A Sydney GP will not receive payment of costs by Medical Council of NSW following Impaired Registrants Panel, but he will be allowed to continue prescribing S8 and S4D drugs
A medical practitioner has retained his authority to prescribed Schedule 8 and Schedule 4D drugs following an Impaired Registrant’s Panel, although he still has several conditions on his registration.
The Pharmaceutical Regulatory Unit (PRU) made a complaint about the Sydney GP in October 2018 after a pharmacist noticed the GP was displaying “slurred speech, glassy eyes and a staggering gait” when he collected prescriptions on one occasion.

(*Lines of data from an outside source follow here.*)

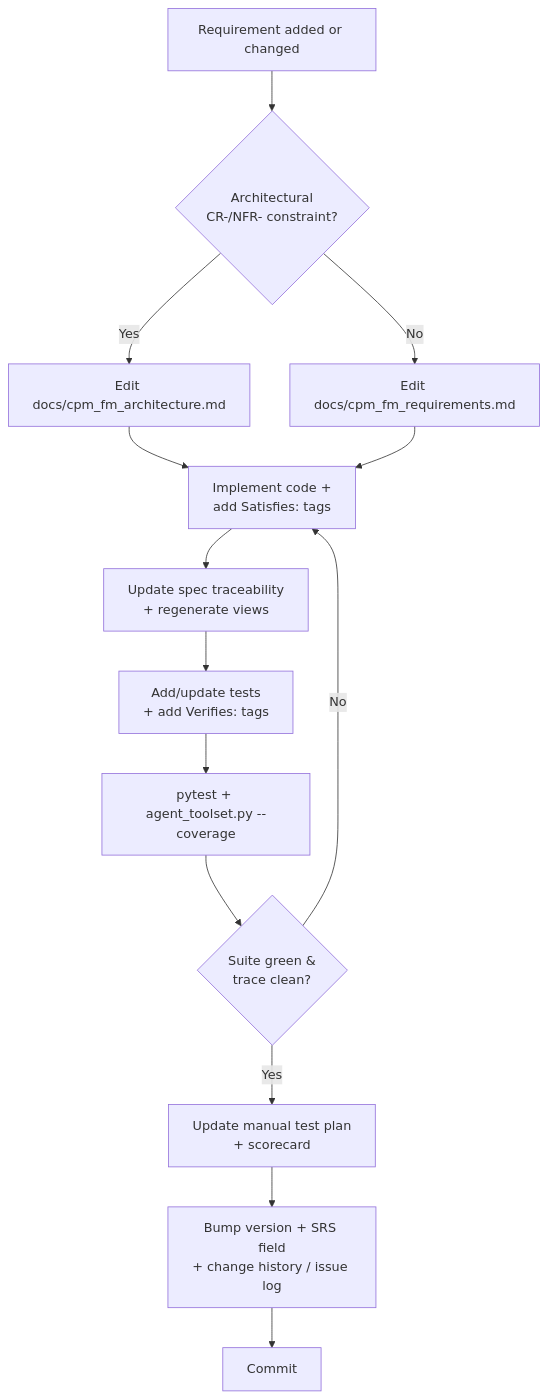
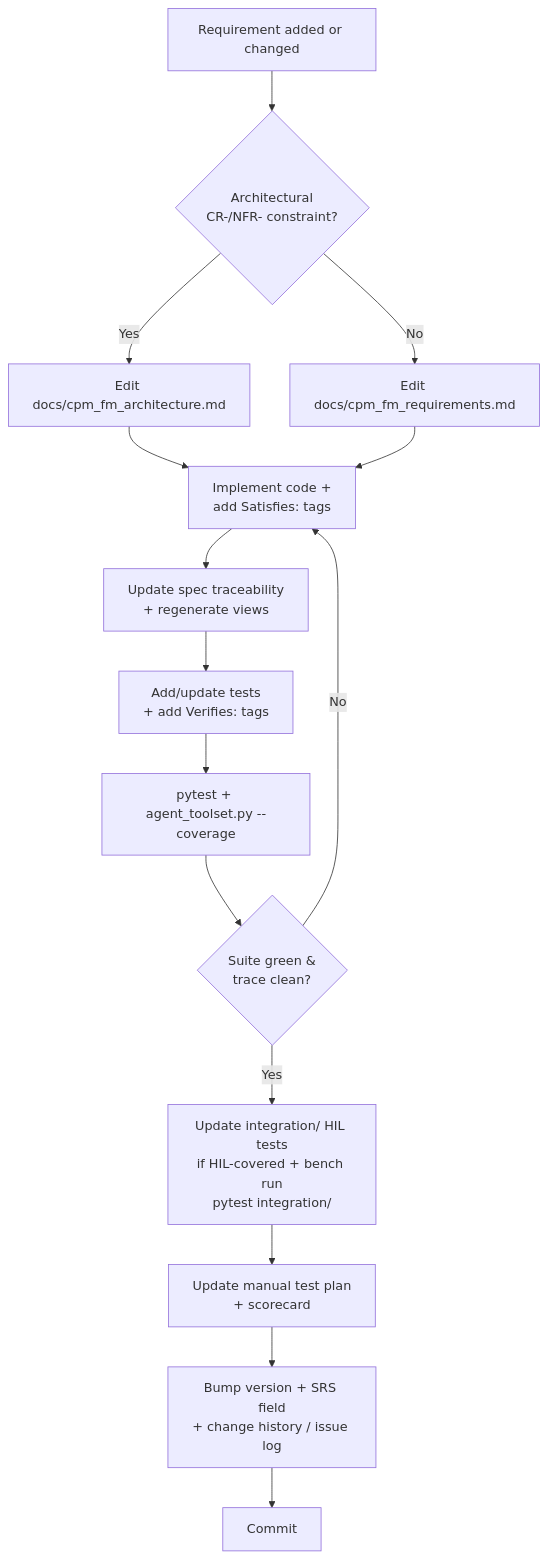
The first of 6 diagrams in README.md (turbo-gecko/CPM_FM), drawn with Mermaid before and after one commit. The commit also changed other lines of this file, not shown here.

First line of the commit message:
README: document the integration (HIL) suite

````diff
--- a/README.md
+++ b/README.md
@@ -190,16 +215,17 @@
 ```mermaid
 flowchart TD
     A[Requirement added or changed] --> B{Architectural<br/>CR-/NFR- constraint?}
     B -- Yes --> C[Edit docs/cpm_fm_architecture.md]
     B -- No --> D[Edit docs/cpm_fm_requirements.md]
     C --> E[Implement code +<br/>add Satisfies: tags]
     D --> E
     E --> F[Update spec traceability<br/>+ regenerate views]
     F --> G[Add/update tests<br/>+ add Verifies: tags]
     G --> H[pytest + agent_toolset.py --coverage]
     H --> I{Suite green &<br/>trace clean?}
     I -- No --> E
-    I -- Yes --> J[Update manual test plan<br/>+ scorecard]
+    I -- Yes --> IT[Update integration/ HIL tests<br/>if HIL-covered + bench run<br/>pytest integration/]
+    IT --> J[Update manual test plan<br/>+ scorecard]
     J --> K[Bump version + SRS field<br/>+ change history / issue log]
     K --> L[Commit]
 ```
````
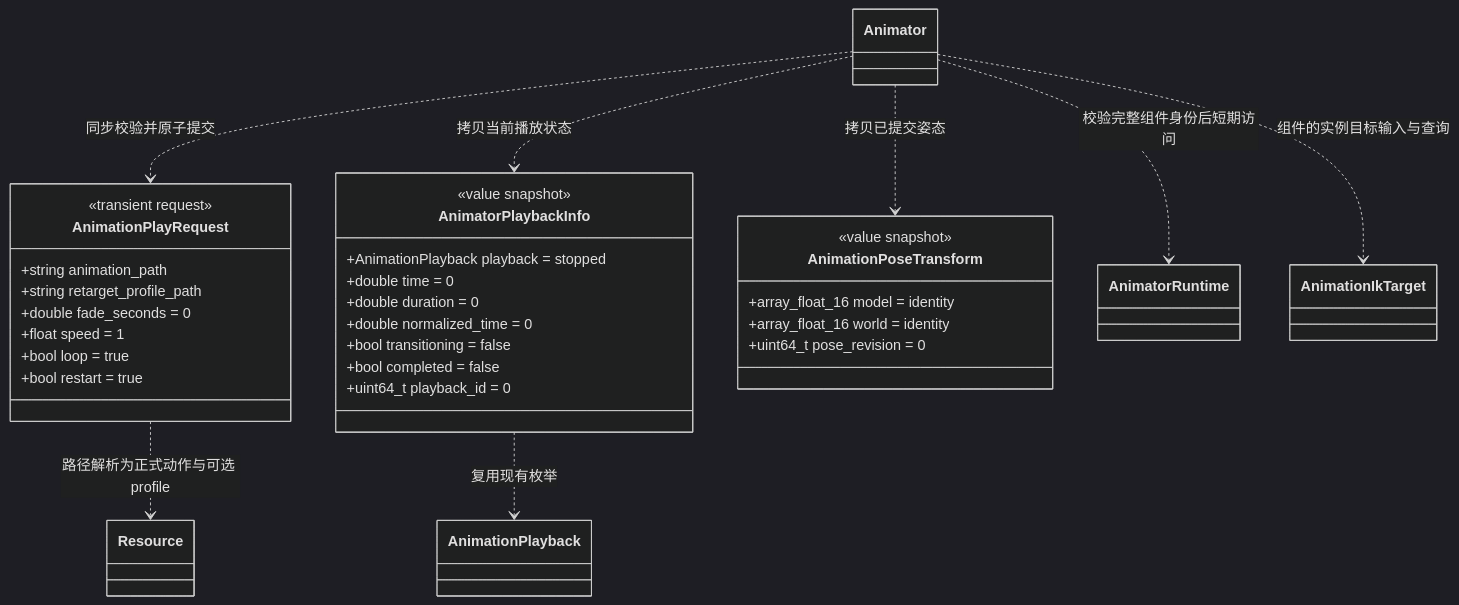
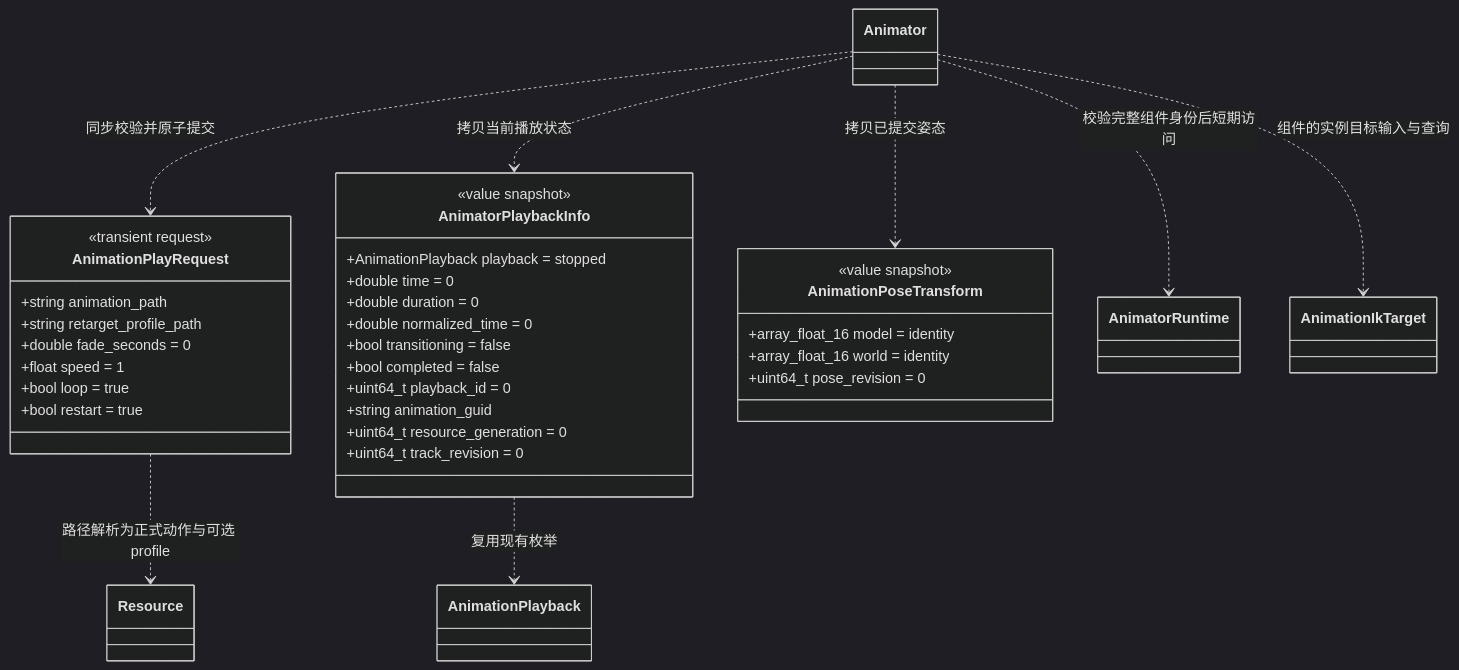
The first of 3 diagrams in docs/runtime/class-diagrams/animation-rigging.md (lcals/Engine), drawn with Mermaid (dark theme) before and after one commit. The commit also changed other lines of this file and 244 other files, not shown here.

````diff
--- a/docs/runtime/class-diagrams/animation-rigging.md
+++ b/docs/runtime/class-diagrams/animation-rigging.md
@@ -11,40 +11,43 @@
 ```mermaid
 classDiagram
     class Animator
     class AnimationPlayRequest {
         <<transient request>>
         +string animation_path
         +string retarget_profile_path
         +double fade_seconds = 0
         +float speed = 1
         +bool loop = true
         +bool restart = true
     }
     class AnimatorPlaybackInfo {
         <<value snapshot>>
         +AnimationPlayback playback = stopped
         +double time = 0
         +double duration = 0
         +double normalized_time = 0
         +bool transitioning = false
         +bool completed = false
         +uint64_t playback_id = 0
+        +string animation_guid
+        +uint64_t resource_generation = 0
+        +uint64_t track_revision = 0
     }
     class AnimationPoseTransform {
         <<value snapshot>>
         +array_float_16 model = identity
         +array_float_16 world = identity
         +uint64_t pose_revision = 0
     }
     class AnimationPlayback
     class AnimatorRuntime
     class AnimationIkTarget
     class Resource
     Animator ..> AnimationPlayRequest : 同步校验并原子提交
     Animator ..> AnimatorPlaybackInfo : 拷贝当前播放状态
     Animator ..> AnimationPoseTransform : 拷贝已提交姿态
     Animator ..> AnimationIkTarget : 组件的实例目标输入与查询
     Animator ..> AnimatorRuntime : 校验完整组件身份后短期访问
     AnimatorPlaybackInfo ..> AnimationPlayback : 复用现有枚举
     AnimationPlayRequest ..> Resource : 路径解析为正式动作与可选 profile
 ```
````
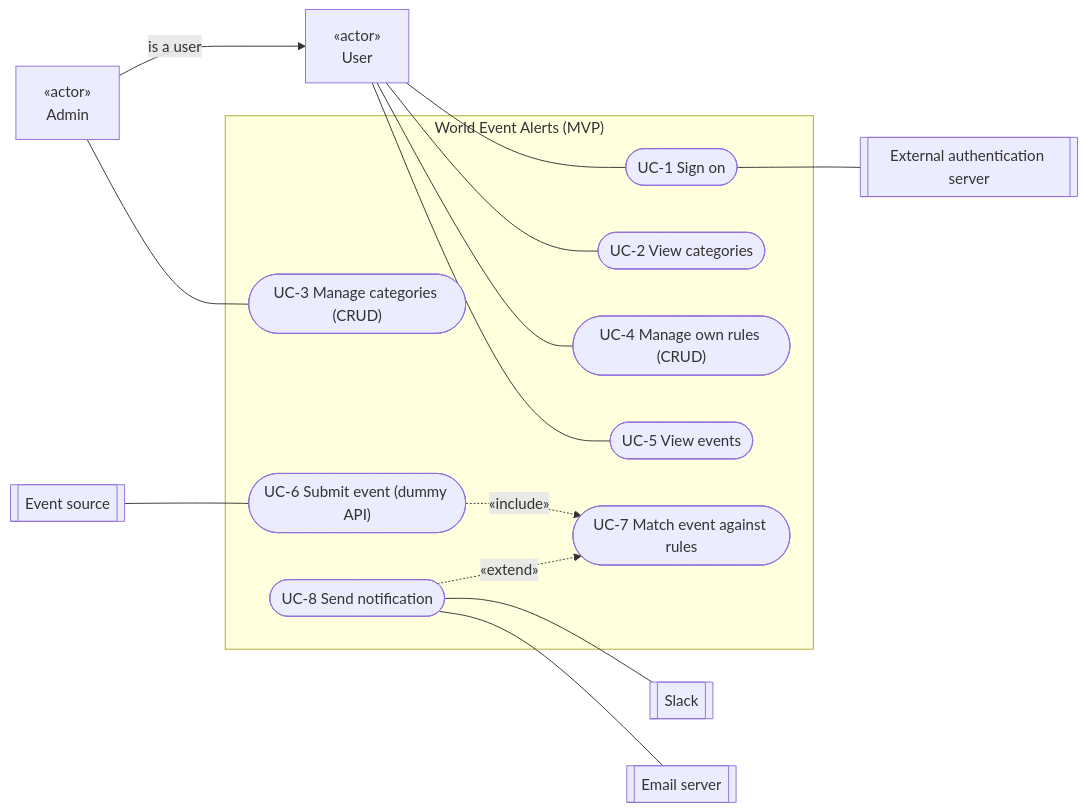
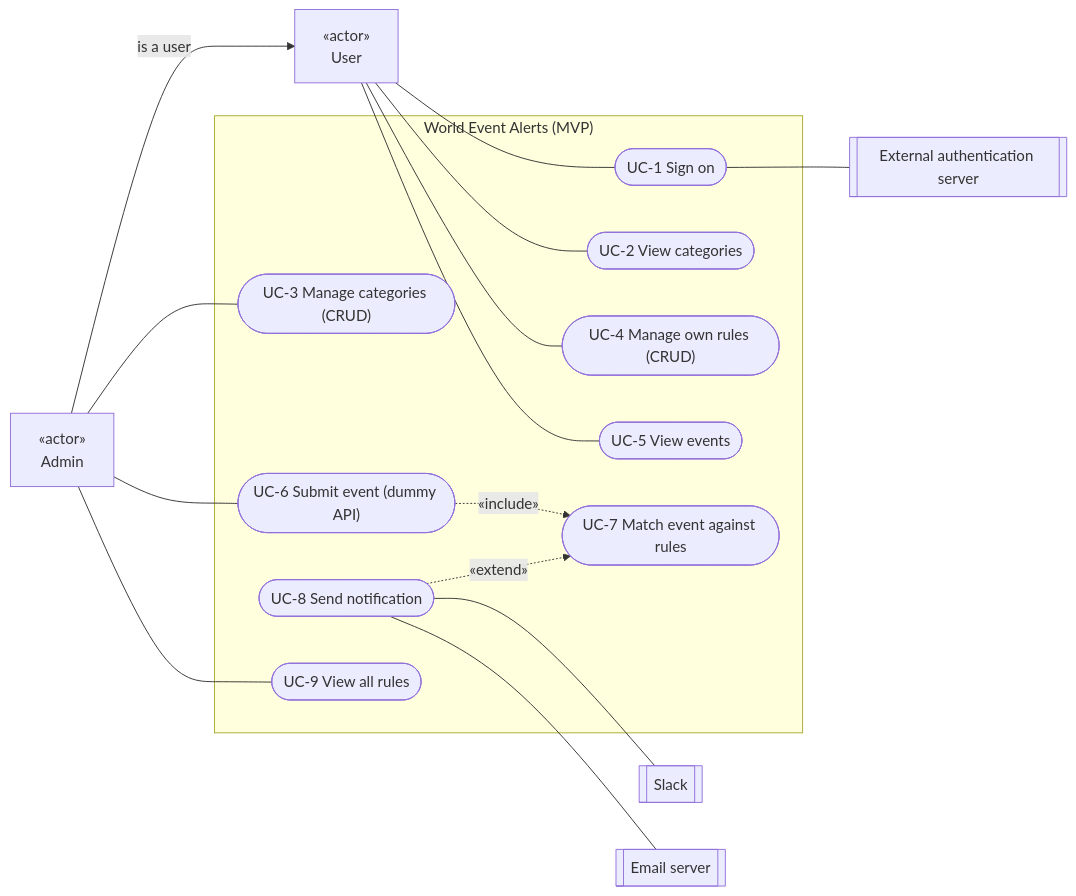
Before and after one commit to pinyoke55558/sonrisa-task: the diagram in 01-requirements.md, drawn with Mermaid. The commit also changed other lines of this file and 1 other file, not shown here.

Commit message:
docs(02-architecture-plan): add api design

````diff
--- a/01-requirements.md
+++ b/01-requirements.md
@@ -91,30 +91,29 @@
 ```mermaid
 flowchart LR
     User["«actor»<br/>User"]
     Admin["«actor»<br/>Admin"]
     Admin -- "is a user" --> User
 
     subgraph SYS["World Event Alerts (MVP)"]
         UC1(["UC-1 Sign on"])
         UC2(["UC-2 View categories"])
         UC3(["UC-3 Manage categories (CRUD)"])
         UC4(["UC-4 Manage own rules (CRUD)"])
         UC5(["UC-5 View events"])
         UC6(["UC-6 Submit event (dummy API)"])
         UC7(["UC-7 Match event against rules"])
         UC8(["UC-8 Send notification"])
+        UC9(["UC-9 View all rules"])
     end
 
     AUTH[["External authentication server"]]
-    SRC[["Event source"]]
     SLACK[["Slack"]]
     MAIL[["Email server"]]
 
     User --- UC1 & UC2 & UC4 & UC5
-    Admin --- UC3
+    Admin --- UC3 & UC6 & UC9
     UC1 --- AUTH
-    SRC --- UC6
     UC6 -. "«include»" .-> UC7
     UC8 -. "«extend»" .-> UC7
     UC8 --- SLACK & MAIL
 ```
````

The PRU also alleged the practitioner prescribed drugs for a close family member including 10 prescriptions for oxycodone, and presented prescriptions for oxycodone and alprazolam “For doctor’s use only”.
After the Medical Council instigated proceedings in November 2018, the practitioner underwent positive drug tests showing use of cocaine.
He subsequently conceded he had used a “small amount of cocaine” at music festivals in 2018 and ecstasy at a festival while overseas in July 2018.
On 10 December 2018, following the hearing under s 150 of the National Law, four conditions were recorded on the register maintained by the Australian Health Practitioner Regulation Agency (AHPRA).
In broad terms the conditions required the practitioner to practise in accordance with guidelines for self-treatment and treatment of relatives, to advise the Council of any change in the nature or place of the practitioner’s practice and to provide authority for exchange of information between the Council and Medicare. A mentoring condition was also imposed.
In August 2019, the doctor attended the offices of the PRU and consented to an order made under the Poisons and Therapeutic Goods Regulation 2008 (NSW) prohibiting him to possess, supply, administer or prescribe Schedule 8 and Schedule 4D drugs.
The reason why the Medical Council of NSW had imposed these further conditions included the evidence of the GP’s “serious issues with prescribing” referring to his prescribing of oxycodone.
Following this, the GP filed an appeal of these conditions, but a tribunal refused a separate application for a stay on the conditions.
In October 2019 an Impaired Registrants Panel (IRP) was convened, which determined to impose several conditions upon his registration, including that he practise in accordance with the current Medical Council of NSW’s Guideline for self-treatment and treating relatives.
However these conditions did not include the “further conditions” which prohibited him from possessing or supplying any S8 or S4D drugs.
The GP argued before the NSW Civil and Administrative Tribunal that he had been wholly successful in that the Council did not ultimately require the “further conditions” banning him from prescribing S8 and S4D drugs following the hearing before the IRP.
He argued that due to his success, his costs for the appeal should be paid by the Medical Council.
Further he submitted that it had been open to the Council not to impose the further conditions until after the IRP hearing—had it done so there would have been no need for the GP to lodge the appeal in the first place.
He sought an order that the Medical Council of NSW pay his costs of the appeal which was ultimately dismissed, by consent.
Acting NSW District Court Judge Mark Le Poer Trenchdid not find that either party had acted unreasonably in the circumstances.
He added that the IRP had the advantage of being able to hear from the GP and therefore had the capacity to consider matters which may not have been available to those officers Medical Council of NSW who had initially imposed the “further conditions”.
“I conclude therefore that the Tribunal should make no order as to costs, as regrettable as that may be to the applicant,” found the Hon. Le Poer Trench, a Principal Member of the Tribunal.
“Both parties have clearly incurred legal cost in preparing for the hearing before the Tribunal … and thereafter complying with the directions made on that day which required substantial legal work to be undertaken to be ready for the expedited hearing of the applicants’ appeal. That work needed to be completed before the hearing by the IRP took place.”
He ruled the application for costs of these proceedings to be dismissed.